E-commerce is fine, as far as it goes. That is: as far as the seller-based industrial model can take it. Where it doesn’t go is to customer independence and agency.

We will never get either of those as long as everything we can do in online markets is on commercial platforms where others provide all the means of engagement, all the terms and conditions, all the rules, all the privacy, all the prices, all the identities, all the definitions of loyalty, all the choices for everything.

Back in the physical world, we also have lots of retail and service giants who do all those things. But they don’t run the whole show, like they do online.  In the physical world, we still have natural marketplaces: main streets, crossroads, byways and other essentially open spaces where no one company owns the whole place and customers are free to browse, inform, identify themselves (or not), express loyalty, negotiate prices, form agreements, keep records, and not be tracked like marked animals.
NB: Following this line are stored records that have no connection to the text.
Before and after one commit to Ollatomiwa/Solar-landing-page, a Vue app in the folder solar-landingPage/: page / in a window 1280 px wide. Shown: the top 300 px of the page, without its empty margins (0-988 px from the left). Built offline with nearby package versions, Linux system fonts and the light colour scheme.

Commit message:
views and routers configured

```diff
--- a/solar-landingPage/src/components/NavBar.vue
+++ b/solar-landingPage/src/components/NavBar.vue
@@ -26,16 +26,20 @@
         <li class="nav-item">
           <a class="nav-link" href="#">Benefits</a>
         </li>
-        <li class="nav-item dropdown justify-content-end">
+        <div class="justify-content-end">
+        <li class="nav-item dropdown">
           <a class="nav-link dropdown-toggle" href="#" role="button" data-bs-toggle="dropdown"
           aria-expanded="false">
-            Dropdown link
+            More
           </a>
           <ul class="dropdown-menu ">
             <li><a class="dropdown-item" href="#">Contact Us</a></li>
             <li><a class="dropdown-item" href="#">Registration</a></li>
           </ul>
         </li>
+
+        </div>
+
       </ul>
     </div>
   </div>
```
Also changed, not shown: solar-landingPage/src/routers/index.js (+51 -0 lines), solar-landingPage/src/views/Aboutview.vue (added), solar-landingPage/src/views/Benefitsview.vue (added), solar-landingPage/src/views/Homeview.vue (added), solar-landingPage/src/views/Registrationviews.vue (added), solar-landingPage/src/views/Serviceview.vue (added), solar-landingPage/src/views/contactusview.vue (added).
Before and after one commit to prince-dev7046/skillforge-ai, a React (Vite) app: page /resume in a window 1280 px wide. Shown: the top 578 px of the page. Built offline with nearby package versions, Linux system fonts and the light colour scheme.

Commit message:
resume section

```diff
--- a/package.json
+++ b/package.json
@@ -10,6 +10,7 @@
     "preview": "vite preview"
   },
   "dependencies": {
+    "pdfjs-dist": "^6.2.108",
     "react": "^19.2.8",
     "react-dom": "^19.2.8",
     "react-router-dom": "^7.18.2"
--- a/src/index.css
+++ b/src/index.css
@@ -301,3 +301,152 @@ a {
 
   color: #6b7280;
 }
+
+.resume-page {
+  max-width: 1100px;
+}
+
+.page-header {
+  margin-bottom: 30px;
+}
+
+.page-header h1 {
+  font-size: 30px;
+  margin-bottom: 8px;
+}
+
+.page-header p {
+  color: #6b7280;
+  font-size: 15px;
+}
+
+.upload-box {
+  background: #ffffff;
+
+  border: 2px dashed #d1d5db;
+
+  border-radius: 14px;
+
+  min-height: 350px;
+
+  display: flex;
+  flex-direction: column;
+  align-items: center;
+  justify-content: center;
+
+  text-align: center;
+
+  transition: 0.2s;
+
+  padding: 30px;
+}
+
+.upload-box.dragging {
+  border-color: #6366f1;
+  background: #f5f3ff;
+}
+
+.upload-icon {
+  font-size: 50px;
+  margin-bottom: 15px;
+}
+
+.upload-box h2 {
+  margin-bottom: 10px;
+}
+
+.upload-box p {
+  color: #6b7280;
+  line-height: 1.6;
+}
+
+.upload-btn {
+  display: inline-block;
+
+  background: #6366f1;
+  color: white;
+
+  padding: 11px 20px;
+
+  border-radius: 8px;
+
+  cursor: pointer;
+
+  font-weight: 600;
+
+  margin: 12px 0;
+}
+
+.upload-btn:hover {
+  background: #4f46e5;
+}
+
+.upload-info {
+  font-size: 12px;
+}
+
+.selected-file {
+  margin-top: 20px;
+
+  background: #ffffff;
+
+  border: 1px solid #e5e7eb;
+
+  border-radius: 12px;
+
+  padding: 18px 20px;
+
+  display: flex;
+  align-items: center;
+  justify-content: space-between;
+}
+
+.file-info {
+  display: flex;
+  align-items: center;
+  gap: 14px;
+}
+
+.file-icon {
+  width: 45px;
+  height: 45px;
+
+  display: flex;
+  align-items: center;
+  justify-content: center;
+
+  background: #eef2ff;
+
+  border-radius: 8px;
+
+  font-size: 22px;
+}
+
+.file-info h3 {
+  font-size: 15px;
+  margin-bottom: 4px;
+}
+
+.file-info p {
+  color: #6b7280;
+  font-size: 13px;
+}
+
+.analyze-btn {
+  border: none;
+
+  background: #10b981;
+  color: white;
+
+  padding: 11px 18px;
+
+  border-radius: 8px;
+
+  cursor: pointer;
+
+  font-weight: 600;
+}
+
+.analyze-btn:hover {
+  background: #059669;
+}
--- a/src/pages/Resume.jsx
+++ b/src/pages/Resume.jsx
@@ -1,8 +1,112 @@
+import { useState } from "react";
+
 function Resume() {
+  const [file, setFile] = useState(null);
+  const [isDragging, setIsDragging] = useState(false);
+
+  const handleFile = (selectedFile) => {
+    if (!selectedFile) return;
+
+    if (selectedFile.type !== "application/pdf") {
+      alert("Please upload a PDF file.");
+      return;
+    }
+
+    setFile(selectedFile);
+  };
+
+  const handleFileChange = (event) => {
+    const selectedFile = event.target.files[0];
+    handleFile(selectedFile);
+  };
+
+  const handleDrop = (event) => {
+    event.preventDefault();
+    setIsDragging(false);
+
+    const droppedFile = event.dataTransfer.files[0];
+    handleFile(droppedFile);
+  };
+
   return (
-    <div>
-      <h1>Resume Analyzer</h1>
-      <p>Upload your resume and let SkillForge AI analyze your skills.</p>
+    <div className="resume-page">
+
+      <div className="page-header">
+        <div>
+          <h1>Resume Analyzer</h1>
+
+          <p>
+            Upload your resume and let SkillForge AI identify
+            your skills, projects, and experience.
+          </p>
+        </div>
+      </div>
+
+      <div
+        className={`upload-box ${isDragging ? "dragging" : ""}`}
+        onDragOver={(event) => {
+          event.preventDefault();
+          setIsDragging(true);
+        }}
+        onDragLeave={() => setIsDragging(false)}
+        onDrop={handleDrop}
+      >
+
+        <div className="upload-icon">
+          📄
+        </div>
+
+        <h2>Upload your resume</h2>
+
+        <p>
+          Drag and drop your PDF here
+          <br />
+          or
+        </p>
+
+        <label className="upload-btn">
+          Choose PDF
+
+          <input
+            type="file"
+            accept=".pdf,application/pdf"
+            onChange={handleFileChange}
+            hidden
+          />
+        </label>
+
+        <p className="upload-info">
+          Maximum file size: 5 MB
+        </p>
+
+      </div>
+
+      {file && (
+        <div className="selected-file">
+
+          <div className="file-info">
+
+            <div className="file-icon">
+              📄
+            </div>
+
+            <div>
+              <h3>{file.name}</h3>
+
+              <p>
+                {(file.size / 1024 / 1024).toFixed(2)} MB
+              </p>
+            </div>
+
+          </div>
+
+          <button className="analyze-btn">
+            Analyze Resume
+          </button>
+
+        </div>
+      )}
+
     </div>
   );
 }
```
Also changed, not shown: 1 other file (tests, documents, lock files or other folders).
It’s time for online markets to work like natural ones do offline: markets where we are independent and operate as free agents without fear of surveillance or unwanted controls by others.

When we have those online, they will comprise a new category of commerce. Our name for that category is i-commerce. It works with the first person singular pronoun (I), with indendence, with a lower-case i that looks like a person, and with our long-standing expectation that an intention economy will eventually develop.

It’s also what we expect the Intention Byway to bring into the world, starting with geographical and topical communities, each a commons of customers—and of companies ready to engage with independent customers.

And no, e-commerce won’t go away. But i-commerce is what we need online, and our job here is to help make that happen.